◆ **Work request**:
Where a line below holds the string "screenSize", copy that line.

Records from a collection

+ + +

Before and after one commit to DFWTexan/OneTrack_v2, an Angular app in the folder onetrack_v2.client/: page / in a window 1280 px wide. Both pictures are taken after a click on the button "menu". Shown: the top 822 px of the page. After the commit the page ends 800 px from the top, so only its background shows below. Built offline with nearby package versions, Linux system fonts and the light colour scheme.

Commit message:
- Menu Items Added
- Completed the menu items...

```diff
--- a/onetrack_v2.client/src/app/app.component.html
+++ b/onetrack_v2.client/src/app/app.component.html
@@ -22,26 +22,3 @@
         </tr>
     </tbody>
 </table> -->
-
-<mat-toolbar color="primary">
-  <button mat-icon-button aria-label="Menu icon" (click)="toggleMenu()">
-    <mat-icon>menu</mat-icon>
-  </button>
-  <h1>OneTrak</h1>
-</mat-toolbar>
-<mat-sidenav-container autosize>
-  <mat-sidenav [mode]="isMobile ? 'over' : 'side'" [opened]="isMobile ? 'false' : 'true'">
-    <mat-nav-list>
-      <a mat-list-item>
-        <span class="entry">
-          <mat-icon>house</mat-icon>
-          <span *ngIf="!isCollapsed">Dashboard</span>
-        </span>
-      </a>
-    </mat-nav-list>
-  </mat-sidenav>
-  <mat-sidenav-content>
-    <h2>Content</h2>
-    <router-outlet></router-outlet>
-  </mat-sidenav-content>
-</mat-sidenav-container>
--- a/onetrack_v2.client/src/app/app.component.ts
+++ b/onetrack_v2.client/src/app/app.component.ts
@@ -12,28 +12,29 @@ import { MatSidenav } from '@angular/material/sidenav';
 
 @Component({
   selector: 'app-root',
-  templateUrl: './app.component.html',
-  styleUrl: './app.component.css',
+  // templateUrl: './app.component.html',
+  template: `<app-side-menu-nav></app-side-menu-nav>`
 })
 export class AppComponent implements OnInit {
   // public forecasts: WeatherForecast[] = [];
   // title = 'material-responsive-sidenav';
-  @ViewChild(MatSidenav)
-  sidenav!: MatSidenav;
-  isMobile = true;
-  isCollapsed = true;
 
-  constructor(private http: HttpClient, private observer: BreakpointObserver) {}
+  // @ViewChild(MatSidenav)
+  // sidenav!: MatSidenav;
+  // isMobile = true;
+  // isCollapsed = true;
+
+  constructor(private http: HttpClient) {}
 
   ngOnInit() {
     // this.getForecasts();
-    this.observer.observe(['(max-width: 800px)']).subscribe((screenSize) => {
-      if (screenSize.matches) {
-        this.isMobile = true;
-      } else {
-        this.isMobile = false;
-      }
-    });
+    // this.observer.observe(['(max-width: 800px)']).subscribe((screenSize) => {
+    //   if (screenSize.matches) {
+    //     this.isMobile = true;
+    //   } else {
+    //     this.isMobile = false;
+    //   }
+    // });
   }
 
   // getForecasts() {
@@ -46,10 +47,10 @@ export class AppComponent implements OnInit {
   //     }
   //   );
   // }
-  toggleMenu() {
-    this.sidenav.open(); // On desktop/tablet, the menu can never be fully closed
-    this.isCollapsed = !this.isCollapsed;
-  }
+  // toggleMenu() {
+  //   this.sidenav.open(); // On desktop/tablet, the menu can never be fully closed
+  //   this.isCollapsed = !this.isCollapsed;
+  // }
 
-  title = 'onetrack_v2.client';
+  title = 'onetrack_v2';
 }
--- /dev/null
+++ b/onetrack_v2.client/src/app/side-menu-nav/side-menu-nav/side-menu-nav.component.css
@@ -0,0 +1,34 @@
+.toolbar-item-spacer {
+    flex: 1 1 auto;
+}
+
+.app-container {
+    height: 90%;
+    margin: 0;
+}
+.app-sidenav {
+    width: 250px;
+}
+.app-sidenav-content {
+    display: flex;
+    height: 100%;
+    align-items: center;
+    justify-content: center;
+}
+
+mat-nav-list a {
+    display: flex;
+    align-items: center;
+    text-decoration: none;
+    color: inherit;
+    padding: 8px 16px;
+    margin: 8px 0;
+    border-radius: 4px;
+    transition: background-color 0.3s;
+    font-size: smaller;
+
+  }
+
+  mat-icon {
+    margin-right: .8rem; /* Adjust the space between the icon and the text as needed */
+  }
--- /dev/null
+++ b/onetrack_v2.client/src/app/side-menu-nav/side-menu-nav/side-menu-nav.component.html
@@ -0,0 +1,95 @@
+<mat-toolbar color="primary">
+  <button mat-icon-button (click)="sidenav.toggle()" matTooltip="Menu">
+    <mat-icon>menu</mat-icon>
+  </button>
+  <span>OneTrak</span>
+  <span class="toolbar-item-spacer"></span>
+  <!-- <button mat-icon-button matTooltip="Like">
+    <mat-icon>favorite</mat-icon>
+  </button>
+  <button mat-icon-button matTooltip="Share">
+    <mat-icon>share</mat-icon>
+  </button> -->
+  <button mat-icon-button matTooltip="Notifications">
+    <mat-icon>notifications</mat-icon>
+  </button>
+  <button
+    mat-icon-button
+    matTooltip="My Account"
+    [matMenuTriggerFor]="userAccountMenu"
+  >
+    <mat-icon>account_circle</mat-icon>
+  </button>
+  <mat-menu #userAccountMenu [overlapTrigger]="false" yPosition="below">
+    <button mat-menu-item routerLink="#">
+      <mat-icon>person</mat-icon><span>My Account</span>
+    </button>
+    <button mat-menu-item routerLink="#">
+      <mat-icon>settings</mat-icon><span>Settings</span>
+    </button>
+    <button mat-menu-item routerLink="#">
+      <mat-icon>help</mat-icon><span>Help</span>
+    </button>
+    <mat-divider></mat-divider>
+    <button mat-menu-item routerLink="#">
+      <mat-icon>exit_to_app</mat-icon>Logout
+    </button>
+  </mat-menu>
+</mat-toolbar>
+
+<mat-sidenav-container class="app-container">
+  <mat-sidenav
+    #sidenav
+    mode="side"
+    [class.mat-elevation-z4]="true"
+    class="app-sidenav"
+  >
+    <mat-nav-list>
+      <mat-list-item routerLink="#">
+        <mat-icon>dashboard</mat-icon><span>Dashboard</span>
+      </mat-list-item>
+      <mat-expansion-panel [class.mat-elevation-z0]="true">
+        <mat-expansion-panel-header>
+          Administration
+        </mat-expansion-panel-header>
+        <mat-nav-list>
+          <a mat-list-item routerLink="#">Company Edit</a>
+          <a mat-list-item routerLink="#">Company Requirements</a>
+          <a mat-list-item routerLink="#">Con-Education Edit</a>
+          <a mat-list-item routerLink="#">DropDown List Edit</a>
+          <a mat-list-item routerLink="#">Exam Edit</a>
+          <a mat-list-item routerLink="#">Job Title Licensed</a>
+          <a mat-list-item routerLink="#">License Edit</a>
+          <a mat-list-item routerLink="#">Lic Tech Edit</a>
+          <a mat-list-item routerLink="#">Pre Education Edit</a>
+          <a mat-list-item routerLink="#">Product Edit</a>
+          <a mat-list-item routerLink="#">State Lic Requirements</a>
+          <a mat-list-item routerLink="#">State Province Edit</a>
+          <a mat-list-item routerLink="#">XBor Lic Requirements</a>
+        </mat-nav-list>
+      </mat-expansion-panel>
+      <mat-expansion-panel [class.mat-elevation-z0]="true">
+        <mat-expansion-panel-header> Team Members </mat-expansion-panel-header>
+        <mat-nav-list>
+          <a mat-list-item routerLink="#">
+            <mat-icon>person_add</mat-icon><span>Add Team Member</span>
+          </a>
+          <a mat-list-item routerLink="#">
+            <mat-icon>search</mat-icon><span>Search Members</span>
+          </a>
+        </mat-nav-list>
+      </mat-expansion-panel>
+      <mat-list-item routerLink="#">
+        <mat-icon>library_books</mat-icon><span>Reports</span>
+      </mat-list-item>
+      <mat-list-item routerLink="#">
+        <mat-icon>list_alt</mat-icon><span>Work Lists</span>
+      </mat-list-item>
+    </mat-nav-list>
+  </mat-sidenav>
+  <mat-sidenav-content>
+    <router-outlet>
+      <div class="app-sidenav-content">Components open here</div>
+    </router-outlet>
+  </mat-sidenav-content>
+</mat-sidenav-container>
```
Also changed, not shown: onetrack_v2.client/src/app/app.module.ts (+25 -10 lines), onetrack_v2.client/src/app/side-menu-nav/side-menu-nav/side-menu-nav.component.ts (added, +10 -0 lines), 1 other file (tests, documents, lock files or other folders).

+ + +

◆ **Final answer**:
-    this.observer.observe(['(max-width: 800px)']).subscribe((screenSize) => {
-      if (screenSize.matches) {
+    // this.observer.observe(['(max-width: 800px)']).subscribe((screenSize) => {
+    //   if (screenSize.matches) {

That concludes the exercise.